Teachers who branch out and supplement their income by writing textbooks are by no means uncommon in the profession. Some get the publishing bug in a big way, and switch careers from school to educational publishing house - and sometimes back again.
The experience of such teachers is that the skills they have mastered while working in a school stand them in good stead in a commercial environment, and the move can be extremely rewarding.
Chris Dunning, a dedicated biology teacher for many years, spent three years in educational publishing after taking early retirement.
He is now teaching biology again, this time in an independent school (after a publishing take-over made commuting impossible), but views his publishing stint "almost like a sabbatical. It has broadened me, enhanced my awareness of pedagogical issues, and given me the opportunity to talk to some of the most authoritative science educators in the country."
He began teaching at a large Bristol comprehensive in 1970. "I never liked the day-to-day grind of marking and preparation, but I did like the opportunity to be involved in your own subject area and present things in an interesting and fun way. The Seventies were a time of great curriculum development, and there was a lot of freedom to devise quite exciting curriculum materials; almost everyone I knew was involved in developing things."
He later became head of science at a Reading comprehensive. After 17 years, he began to feel he might "dry up" if he stayed any longer. He took early retirement - only to join Nelson publishers as a secondary science editor.
"The ideal thing about publishing, for a teacher, is that you can bring your own subject knowledge and teaching experience to bear on the job, and that gives you a bit more authenticity.
"Teachers also have many skills they don't realise they have, which are easily transferable to a commercial environment: management, interpersonal and communication skills - putting ideas across, presenting and running meetings.
"Teachers can graft on the publishing skills, whereas I'm not so sure that publishers could move into the classroom," he says.
Some teachers find much earlier in their careers that, despite a love of their subjct, they are better suited to publishing.

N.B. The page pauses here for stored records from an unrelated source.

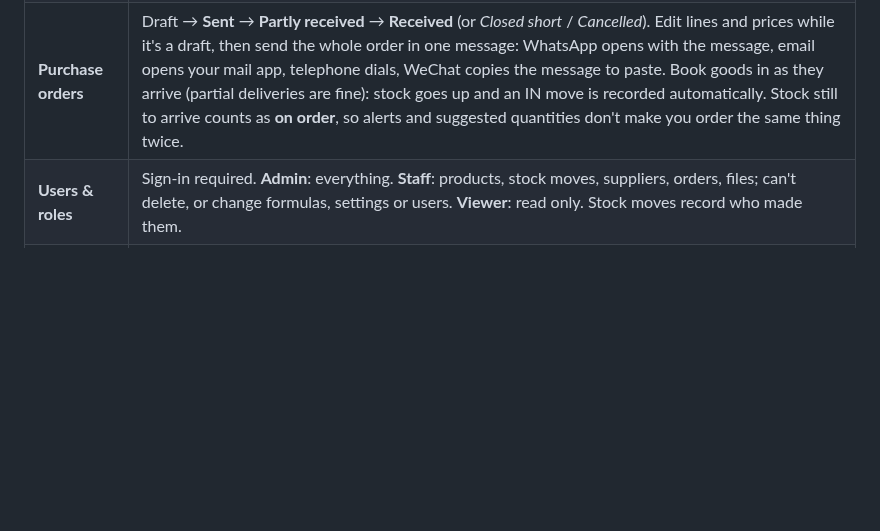
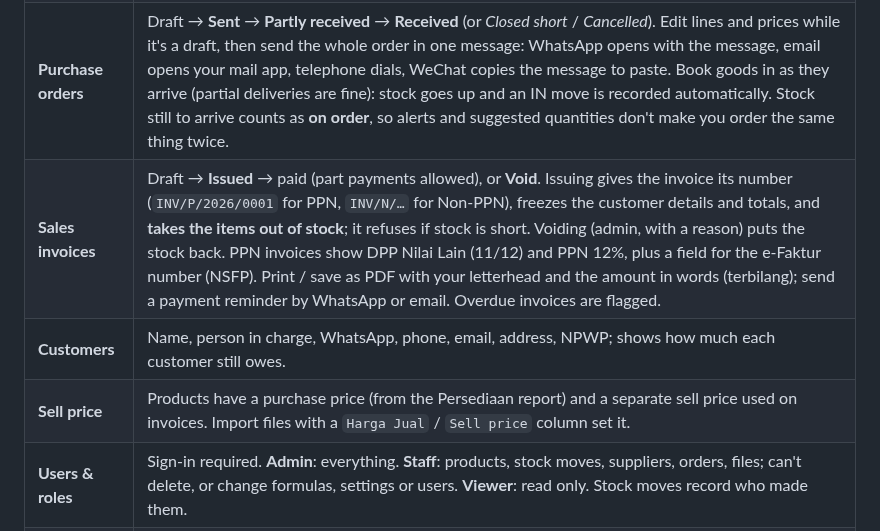
Before and after one commit to aureliuscalvin80-source/EPR, a Markdown page: README.md, the part around one of its changes. Drawn GitHub-style; blank space fills up the shorter version.

```diff
--- a/README.md
+++ b/README.md
@@ -15,6 +17,9 @@ Spare-part inventory system with separate **PPN** and **Non-PPN** ledgers. It is
 | **Alerts** | Live list driven by alert formulas. Each alert shows **current stock vs reorder point** (or min stock when there is no sales history yet) and how far short it is, plus a gauge and the suggested order. Export to Excel. |
 | **Reorder** | From an alert, add the item to its supplier's **draft purchase order** (one draft per supplier collects everything you need from them). No supplier yet? Assign or add one right there. |
 | **Purchase orders** | Draft → **Sent** → **Partly received** → **Received** (or *Closed short* / *Cancelled*). Edit lines and prices while it's a draft, then send the whole order in one message: WhatsApp opens with the message, email opens your mail app, telephone dials, WeChat copies the message to paste. Book goods in as they arrive (partial deliveries are fine): stock goes up and an IN move is recorded automatically. Stock still to arrive counts as **on order**, so alerts and suggested quantities don't make you order the same thing twice. |
+| **Sales invoices** | Draft → **Issued** → paid (part payments allowed), or **Void**. Issuing gives the invoice its number (`INV/P/2026/0001` for PPN, `INV/N/…` for Non-PPN), freezes the customer details and totals, and **takes the items out of stock**; it refuses if stock is short. Voiding (admin, with a reason) puts the stock back. PPN invoices show DPP Nilai Lain (11/12) and PPN 12%, plus a field for the e-Faktur number (NSFP). Print / save as PDF with your letterhead and the amount in words (terbilang); send a payment reminder by WhatsApp or email. Overdue invoices are flagged. |
+| **Customers** | Name, person in charge, WhatsApp, phone, email, address, NPWP; shows how much each customer still owes. |
+| **Sell price** | Products have a purchase price (from the Persediaan report) and a separate sell price used on invoices. Import files with a `Harga Jual` / `Sell price` column set it. |
 | **Users & roles** | Sign-in required. **Admin**: everything. **Staff**: products, stock moves, suppliers, orders, files; can't delete, or change formulas, settings or users. **Viewer**: read only. Stock moves record who made them. |
 | **Suppliers** | Company name, person in charge, WhatsApp, WeChat ID, email, telephone, preferred channel and notes. Assign a supplier to each product; search inventory by supplier. |
 | **Formulas** | Small expression language (no `eval`) for alert rules and computed columns, with live "would trigger on N items" testing. |
```
Also changed, not shown: other parts of README.md (+5 -1 lines), docs/invoice.png (added), 15 other files.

Nadezda Poole, now 27, spent two years teaching geography at a comprehensive in Crawley, but left "because I felt I wasn't making a difference, the challenges hadbecome the challenges I didn't want - like can you get this class to be quiet?" Since September last year she has been working as a marketing executive at Hodder amp; Stoughton Educational. "The advantage of teaching experience - and there are quite a few ex-teachers at Hodder - is that you know which books are going to work, and which aren't.
"You also know what teachers are looking for in terms of building teaching aids into textbooks. I still get fired up looking through geography books and thinking, 'That would be excellent in class'- but I wouldn't go back into teaching, because of everything else that goes with it."
Tony Mullen enjoyed his eight years' teaching geography and PE, but decided in his 30s that it was time for a change.
He joined Folens educational publishers as a commissioning editor; worked at Ginn on its secondary science scheme; and then moved to the BBC, where he is now a planner in the schools' programmes department.
"What I took to publishing was a knowledge of how teachers work in the classroom, the demands and pressures , and the resources that teachers find most accessible. I also had a network of contacts."
Sonia Clark, now a publisher for Heinemann's international division, started out as a biology teacher, and later combined and alternated periods of teaching and publishing work.
When her children were young, she gained some copywriting experience and at 40 she applied for her first publishing job, doing project management for Macmillan's African and Caribbean list.
She spent a further five years in full-time teaching, followed by a job as Nelson's senior science editor. She now works for Heinemann and spends 10 to 15 weeks a year travelling to Africa and the Caribbean to talk to authors, education officers and teachers.
"I have found publishing and teaching complementary," she says. "You have an affinity with students and teachers, and a knowledge of their different needs.
"And working in a business environment makes you a more rounded person, gives you more breadth. There are aspects of teaching that I still miss, but I do feel quite privileged to have had a second career."